On Thursday, the Senate Select Committee on Intelligence issued its long-awaited report on prewar Iraq intelligence. Its findings are damning. The report says President Bush and Vice President Dick Cheney knowingly lied to Congress and the public about Iraq's weapons cache and the country's ties to al-Qaeda.
Two Republicans, Chuck Hagel of Nebraska and Olympia Snowe of Maine, sided with Democrats in voting 10-5 for the release of the report's final phase during committee deliberation. Otherwise, the vote would obviously have been a completely partisan 8-7.
Hagel and Snowe offered a view different from the majority's in a joint statement:
We expect future administrations to learn from this comprehensive review and avoid making similar mistakes. While the process by which the committee drafted and approved the reports could have been significantly improved, their release is important, if long overdue.The two reports were the final parts of the committee’s so-called “phase two” investigation of prewar intelligence on Iraq and related issues. The first phase of the inquiry, begun in the summer of 2003 and published in July 2004, identified grave faults in the Central Intelligence Agency’s analysis of the threat posed by Mr. Hussein.
The report about the Bush administration’s public statements does shed some new detail about the intelligence information available to policymakers as they built a case for war.

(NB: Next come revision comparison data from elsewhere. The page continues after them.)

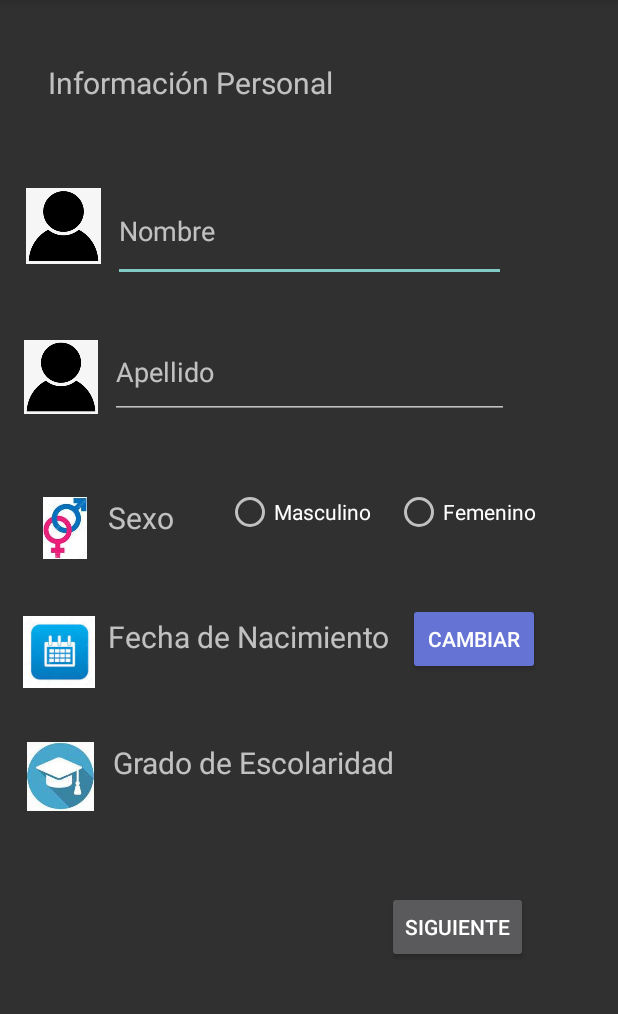
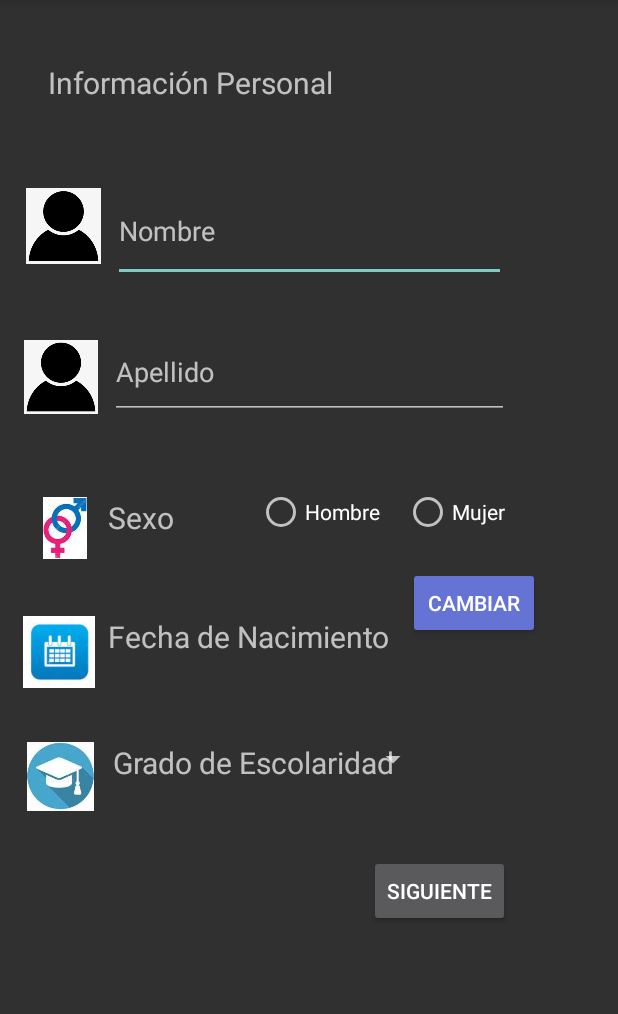
Before and after one commit to juangrestrepo/LasbCM20221-Gr10, an Android app: the screen it shows after launch (MainActivity), on a phone screen of 412 x 824 dp, the part 84-1098 px from its top. Run offline under Robolectric (Android 15) with nearby library versions, the phone set to English and light mode, and no system bars.

Commit message:
2do Lenguaje implementado

```diff
--- a/Lab1-UI/src/main/java/co/edu/udea/compumovil/gr10/lab1/MainActivity.kt
+++ b/Lab1-UI/src/main/java/co/edu/udea/compumovil/gr10/lab1/MainActivity.kt
@@ -42,7 +42,7 @@ class MainActivity : AppCompatActivity() {
 
         val textView: TextView  = findViewById(R.id.txtFecha)
         val btn: Button = findViewById(R.id.btnCambiarFecha)
-        textView.text = "Fecha de Nacimiento"
+        textView.text = getString(R.string.nacido)
 
         var cal = Calendar.getInstance()
 
--- a/Lab1-UI/src/main/java/co/edu/udea/compumovil/gr10/lab1/MainActivity2.kt
+++ b/Lab1-UI/src/main/java/co/edu/udea/compumovil/gr10/lab1/MainActivity2.kt
@@ -35,11 +35,11 @@ class MainActivity2 : AppCompatActivity() {
         var email = findViewById<EditText>(R.id.editTextTextPersonName)
         var pais = findViewById<AutoCompleteTextView>(R.id.autoCompleteTextView)
         var ciudad = findViewById<AutoCompleteTextView>(R.id.autoCompleteTextView2)
-        Log.e("Télefono" ,  telefono.text.toString())
-        Log.e("Dirección", dirección.text.toString())
-        Log.e("Email", email.text.toString())
-        Log.e("País", pais.text.toString())
-        Log.e("Ciudad", ciudad.text.toString())
+        Log.e(getString(R.string.tel) ,  telefono.text.toString())
+        Log.e(getString(R.string.dir), dirección.text.toString())
+        Log.e(getString(R.string.email), email.text.toString())
+        Log.e(getString(R.string.pais), pais.text.toString())
+        Log.e(getString(R.string.ciudad), ciudad.text.toString())
 
     }
 
--- a/Lab1-UI/src/main/res/layout-land/activity_main.xml
+++ b/Lab1-UI/src/main/res/layout-land/activity_main.xml
@@ -119,7 +119,7 @@
         android:layout_height="wrap_content"
         android:layout_marginStart="224dp"
         android:layout_marginTop="60dp"
-        android:text="@string/naci"
+        android:text="@string/nacido"
         android:textSize="20sp"
         app:layout_constraintStart_toStartOf="parent"
         app:layout_constraintTop_toBottomOf="@+id/txtSexo" />
--- a/Lab1-UI/src/main/res/layout/activity_main.xml
+++ b/Lab1-UI/src/main/res/layout/activity_main.xml
@@ -8,11 +8,14 @@
 
     <Spinner
         android:id="@+id/spinner"
-        android:layout_width="wrap_content"
-        android:layout_height="wrap_content"
+        android:layout_width="218dp"
+        android:layout_height="23dp"
         android:layout_alignBottom="@id/txtGrado"
-        app:layout_constraintStart_toEndOf="@+id/txtGrado"
-        app:layout_constraintTop_toTopOf="@+id/txtGrado"
+        android:layout_marginTop="56dp"
+        app:layout_constraintEnd_toEndOf="parent"
+        app:layout_constraintHorizontal_bias="0.352"
+        app:layout_constraintStart_toStartOf="parent"
+        app:layout_constraintTop_toBottomOf="@+id/txtFecha"
         tools:ignore="MissingConstraints" />
 
     <TextView
@@ -102,22 +105,22 @@
             android:layout_height="wrap_content"
             android:layout_marginRight="16dp"
             android:checked="false"
-            android:text="Masculino" />
+            android:text="@string/h" />
 
         <RadioButton
             android:id="@+id/radio_femenino"
             android:layout_width="wrap_content"
             android:layout_height="wrap_content"
             android:checked="false"
-            android:text="Femenino" />
+            android:text="@string/m" />
     </RadioGroup>
 
     <Button
         android:id="@+id/button"
         android:layout_width="wrap_content"
         android:layout_height="wrap_content"
-        android:layout_marginTop="156dp"
-        android:layout_marginEnd="60dp"
+        android:layout_marginTop="132dp"
+        android:layout_marginEnd="72dp"
         android:onClick="nextActivity"
         android:text="@string/siguiente"
         app:layout_constraintEnd_toEndOf="parent"
@@ -150,7 +153,7 @@
         android:layout_height="wrap_content"
         android:layout_marginStart="72dp"
         android:layout_marginTop="52dp"
-        android:text="@string/naci"
+        android:text="@string/nacido"
         android:textSize="20sp"
         app:layout_constraintStart_toStartOf="parent"
         app:layout_constraintTop_toBottomOf="@+id/txtSexo" />
--- a/Lab1-UI/src/main/res/values/strings.xml
+++ b/Lab1-UI/src/main/res/values/strings.xml
@@ -6,7 +6,7 @@
     <string name="sexo">Sexo</string>
     <string name="h">Hombre</string>
     <string name="m">Mujer</string>
-    <string name="naci">Fecha de Nacimiento</string>
+    <string name="nacido">Fecha de Nacimiento</string>
     <string name="grado">Grado de Escolaridad</string>
     <string name="siguiente">Siguiente</string>
     <string name="cambiar">Cambiar</string>
@@ -16,7 +16,7 @@
     <string name="dir">Dirección</string>
     <string name="pais">País</string>
     <string name="ciudad">Ciudad</string>
-    <string name="nacio">Nació en</string>
+    <string name="nacio">Birthday</string>
 
     <string name="selected_item">Selected item:</string>
 
```
Also changed, not shown: 1 other file.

In September 2002, for instance, Defense Secretary Donald H. Rumsfeld told the Senate Armed Services Committee that “the Iraq problem cannot be solved by airstrikes alone” because Iraqi chemical and biological weapons were so deeply buried that they could not be penetrated by American bombs.
Two months later, however, the National Intelligence Council wrote an assessment for Mr. Rumsfeld concluding that the Iraqi underground weapons facilities identified by the intelligence agencies “are vulnerable to conventional, precision-guided, penetrating munitions because they are not deeply buried.”
Here are the key points from the reports, according to a press release from Sen. Jay Rockefeller's office:
- Statements and implications by the President and Secretary of State suggesting that Iraq and al-Qa'ida had a partnership, or that Iraq had provided al-Qa'ida with weapons training, were not substantiated by the intelligence.
- Statements by the President and the Vice President indicating that Saddam Hussein was prepared to give weapons of mass destruction to terrorist groups for attacks against the United States were contradicted by available intelligence information.
- Statements by President Bush and Vice President Cheney regarding the postwar situation in Iraq, in terms of the political, security, and economic, did not reflect the concerns and uncertainties expressed in the intelligence products.
- Statements by the President and Vice President prior to the October 2002 National Intelligence Estimate regarding Iraq's chemical weapons production capability and activities did not reflect the intelligence community's uncertainties as to whether such production was ongoing.
- The Secretary of Defense's statement that the Iraqi government operated underground WMD facilities that were not vulnerable to conventional airstrikes because they were underground and deeply buried was not substantiated by available intelligence information.
- The Intelligence Community did not confirm that Muhammad Atta met an Iraqi intelligence officer in Prague in 2001 as the Vice President repeatedly claimed.